 An argument as to remediation of conditions invokes a “two-step analysis.” In re E.M., 4 N.E.3d 636, 643 (Ind. 2014). First, we must identify the conditions that led to removal; and second, we must determine whether there is a reasonable probability that those conditions will not be remedied. Id. In the second step, the trial court must judge parental fitness as of the time of the termination hearing, taking into consideration the evidence of changed conditions. Id. (citing Bester, 839 N.E.2d at 152). The trial court is entrusted with balancing a parent's recent improvements against habitual patterns of conduct. Id. The trial court has discretion to weigh a parent's prior history more heavily than efforts made only shortly before termination. Id. “Requiring trial courts to give due regard to changed conditions does not preclude them from finding that parents’ past behavior is the best predictor of their future behavior.” Id. Habitual conduct may include parents’ prior criminal history, drug and alcohol abuse, history of neglect, failure to provide support, and a lack of adequate housing and employment. A.D.S. v. Ind. Dep't of Child Servs., 987 N.E.2d 1150, 1157 (Ind. Ct. App. 2013), trans. denied. The trial court may also consider the services offered to the parent by DCS and the parent's response to those services as evidence of whether conditions will be remedied. Id.
 Child was initially removed from Mother's care due to her untreated mental health issues, substance abuse, and inability to provide a safe and stable residence. In the four and one-half years of CHINS proceedings, Mother had not been fully compliant with any service. Other than visitation, each DCS referral lapsed, or Mother was discharged for lack of participation. She tested positive for methamphetamine as recently as two months prior to the termination hearing. Mother had been unable to provide custodial care for Child apart from one short placement in a residential treatment facility.

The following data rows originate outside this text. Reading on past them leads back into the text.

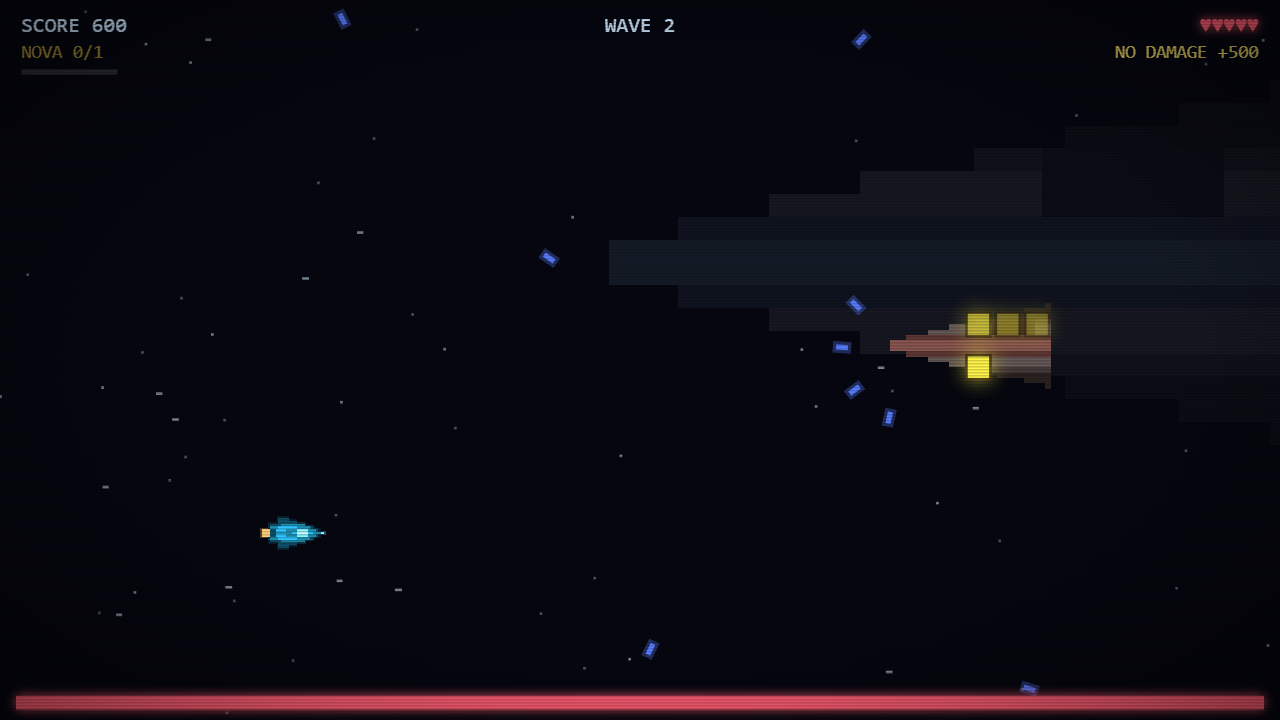
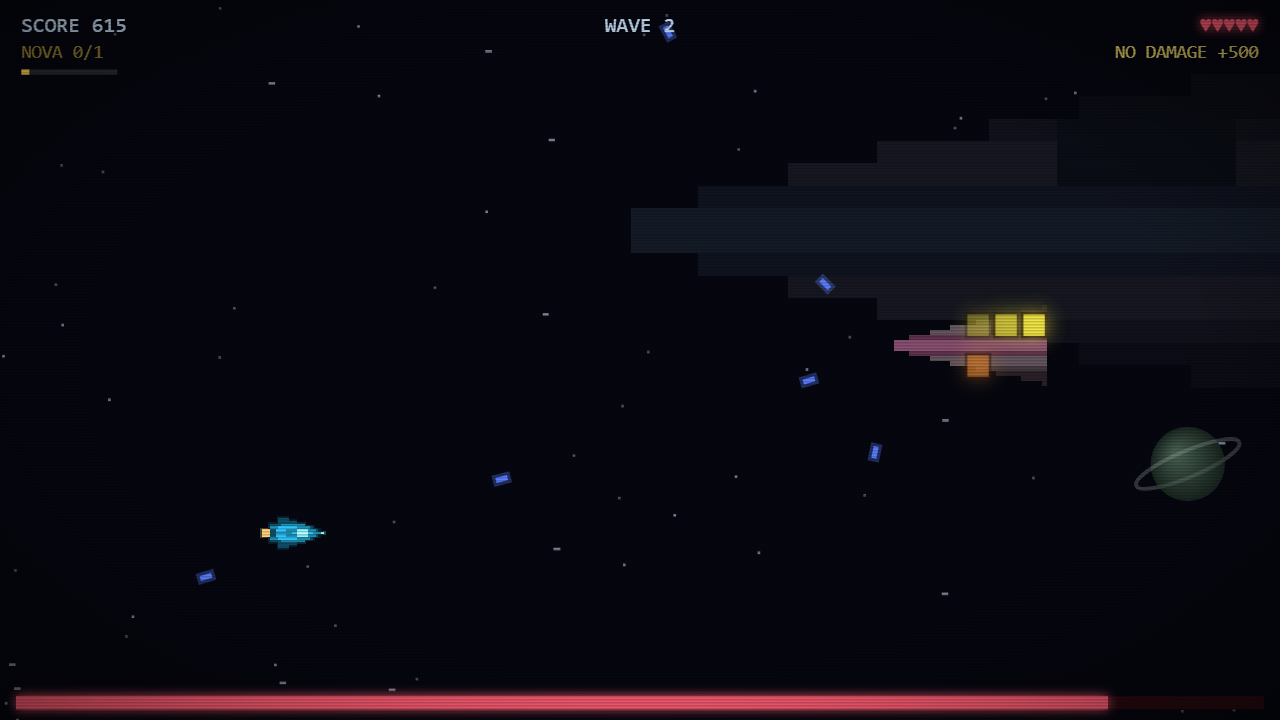
Kit presse : captures d'écran refaites avec le jeu actuel (v2.163)

diff --git a/CHANGELOG.md b/CHANGELOG.md
@@ -2,6 +2,9 @@
 
 Changements notables (gameplay, visuel, audio, infra), plus récent en premier. Le numéro de version est `2.<nombre de commits git>` : la CI le calcule et l'écrit dans le jeu en construisant l'image (`frontend/Dockerfile`). Une entrée porte donc le numéro du commit qui l'ajoute : le résultat de `git rev-list --count HEAD`, plus un. Avant 2.43, ou pour le détail d'une entrée condensée : `git log`.
 
+## [2.163] - 2026-10-09
+- Kit presse : captures d'écran refaites avec le jeu actuel (anneaux du niveau bonus aux nuances variées, éventail du premier boss).
+
 ## [2.162] - 2026-10-09
 - **Classement** : seuls les 40 premiers tirs frôlés de chaque vague rapportent des points (les suivants chargent encore NOVA) : rester devant un boss en frôlant ses tirs ne rapporte plus rien.
 - **Boss** : ses anneaux balaient l'écran au fil des salves, sans laisser de couloir sûr ; le premier boss retrouve des éventails plus légers (3 tirs, puis 5).
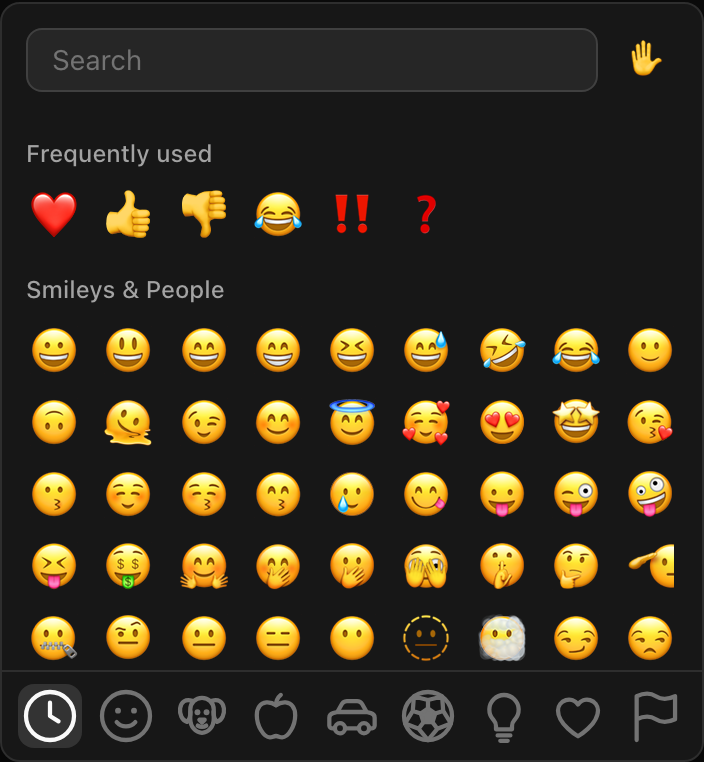
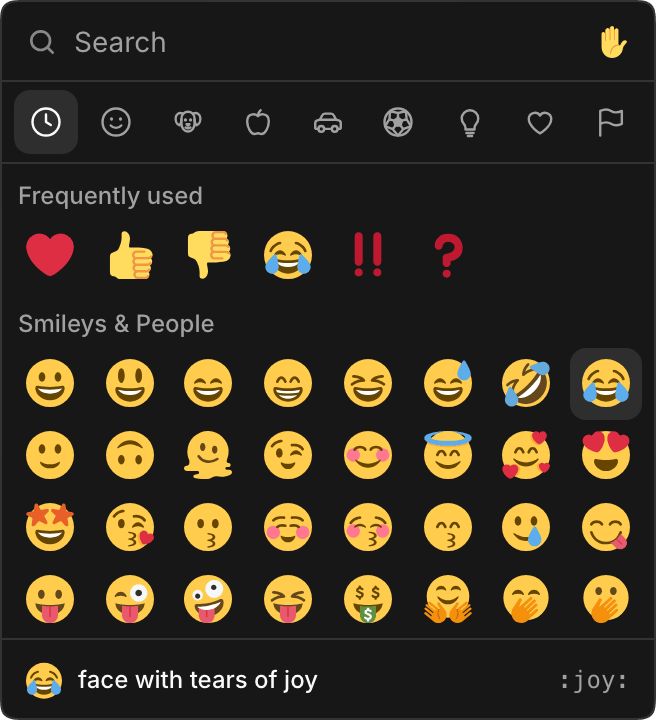
README hero: Twemoji screenshots of the shadcn picker, generated by npm run readme:hero

diff --git a/apps/demo/e2e/pages/hero/main.tsx b/apps/demo/e2e/pages/hero/main.tsx
@@ -1,0 +1,24 @@
+import { createRoot } from "react-dom/client";
+import en from "@brianhung/emoji-picker-data/en/iamcal.json?url";
+import { EmojiPicker, EmojiProvider } from "@brianhung/emoji-picker-react";
+import "@brianhung/emoji-picker-twemoji-font/twemoji.css";
+import { EmojiPickerCard } from "@/components/ui/emoji-picker";
+import "@/globals.css";
+
+document.documentElement.dataset.emojiFont = "twemoji";
+document.documentElement.classList.toggle("dark", matchMedia("(prefers-color-scheme: dark)").matches);
+
+createRoot(document.getElementById("root")!).render(
+  <main className="p-6">
+    <EmojiProvider data={en} renderer="native">
+      <EmojiPickerCard
+        className="shadow-none [&_[data-slot=emoji-picker-preview]>span:first-child]:[font-family:var(--emoji-font-family)]"
+        rows={
+          <EmojiPicker.CategoryNav className="flex shrink-0 justify-between border-b border-border px-1.5 py-1">
+            {() => <EmojiPicker.CategoryNav.Tab className="flex size-8 items-center justify-center rounded-md p-[7px] text-muted-foreground outline-none hover:bg-accent data-active:bg-accent data-active:text-foreground" />}
+          </EmojiPicker.CategoryNav>
+        }
+      />
+    </EmojiProvider>
+  </main>,
+);

diff --git a/apps/demo/vite.config.ts b/apps/demo/vite.config.ts
@@ -60,7 +60,9 @@ document.head.append(link);`;
     ],
   },
   environments: {
-    client: { build: { rollupOptions: { input: process.env.E2E_BUILD === "1" ? { ...pages, ...Object.fromEntries(["seams", "fonts"].map((p) => [p, fileURLToPath(new URL(`./e2e/pages/${p}/index.html`, import.meta.url))])) } : pages } } },
+    client: {
+      build: { rollupOptions: { input: process.env.E2E_BUILD === "1" ? { ...pages, ...Object.fromEntries(["seams", "fonts", "hero"].map((p) => [p, fileURLToPath(new URL(`./e2e/pages/${p}/index.html`, import.meta.url))])) } : pages } },
+    },
   },
   optimizeDeps: { entries: Object.values(pages) },
   server: { port: 5199, strictPort: true },

diff --git a/apps/demo/e2e/pages/hero/index.html b/apps/demo/e2e/pages/hero/index.html
@@ -1,0 +1,13 @@
+<!doctype html>
+<html lang="en">
+  <head>
+    <meta charset="utf-8" />
+    <meta name="viewport" content="width=device-width, initial-scale=1" />
+    <meta name="robots" content="noindex" />
+    <title>README hero</title>
+  </head>
+  <body>
+    <div id="root"></div>
+    <script type="module" src="./main.tsx"></script>
+  </body>
+</html>

diff --git a/README.md b/README.md
@@ -1,11 +1,11 @@
 <div align="center">
+  <h1>Emoji Picker</h1>
   <a href="https://emoji.brianhung.me">
     <picture>
       <source media="(prefers-color-scheme: dark)" srcset=".github/assets/picker-dark.png">
-      <img src=".github/assets/picker-light.png" width="352" alt="The emoji picker">
+      <img alt="Emoji picker" src=".github/assets/picker-light.png" width="328">
     </picture>
   </a>
-  <h1>Emoji Picker</h1>
   <p>A virtualized, unstyled, and composable emoji picker for React.</p>
   <p><a href="https://emoji.brianhung.me">Docs</a> · <a href="https://emoji.brianhung.me/gallery/">Gallery</a> · <a href="https://emoji.brianhung.me/examples/">Examples</a></p>
 </div>

diff --git a/packages/react/README.md b/packages/react/README.md
@@ -1,5 +1,10 @@
 # @brianhung/emoji-picker-react
 
+<picture>
+  <source media="(prefers-color-scheme: dark)" srcset="https://raw.githubusercontent.com/BrianHung/EmojiPicker/main/.github/assets/picker-dark.png">
+  <img alt="Emoji picker" src="https://raw.githubusercontent.com/BrianHung/EmojiPicker/main/.github/assets/picker-light.png" width="328">
+</picture>
+
 Unstyled React components for emoji pickers, reaction rows, and shortcode typeahead, built on [React Aria](https://react-spectrum.adobe.com/react-aria/).
 
 ## Installation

 After a history of housing instability, Mother had resided in the same hotel room, with Child's father, for six months. But DCS considered the single room to be unsuitable housing for Child. According to Child's caseworker, Child would “not enjoy [being in] small confined spaces for long periods of time.” (Tr. Vol. II, pg. 166.) Because Child at times threw himself onto the floor and had a tendency to run, clutter was particularly inadvisable. Mother had explored the option of public housing but was ineligible due to a history of evictions. The trial court's determination of a reasonable probability that the conditions leading to removal and continued placement outside the parental home are unlikely to be remedied is not clearly erroneous. Because DCS established this prong, we need not address whether DCS established that continuation of the parent-child relationship would pose a threat to Child.
 DCS presented sufficient evidence to establish the requisite statutory elements. Accordingly, the order terminating Mother's parental rights to Child is not clearly erroneous.
1. Child's biological father was also living with Child. Father's parental rights were terminated, and he is not an active party to this appeal.
Riley, J., and Vaidik, J., concur.
Response sent, thank you
A free source of state and federal court opinions, state laws, and the United States Code. For more information about the legal concepts addressed by these cases and statutes visit FindLaw's Learn About the Law.
Docket No: Court of Appeals Case No. 22A-JT-1835
Decided: December 27, 2022
Court: Court of Appeals of Indiana.
Search our directory by legal issue
Enter information in one or both fields (Required)
FindLaw for Legal Professionals
Search our directory by legal issue
Enter information in one or both fields (Required)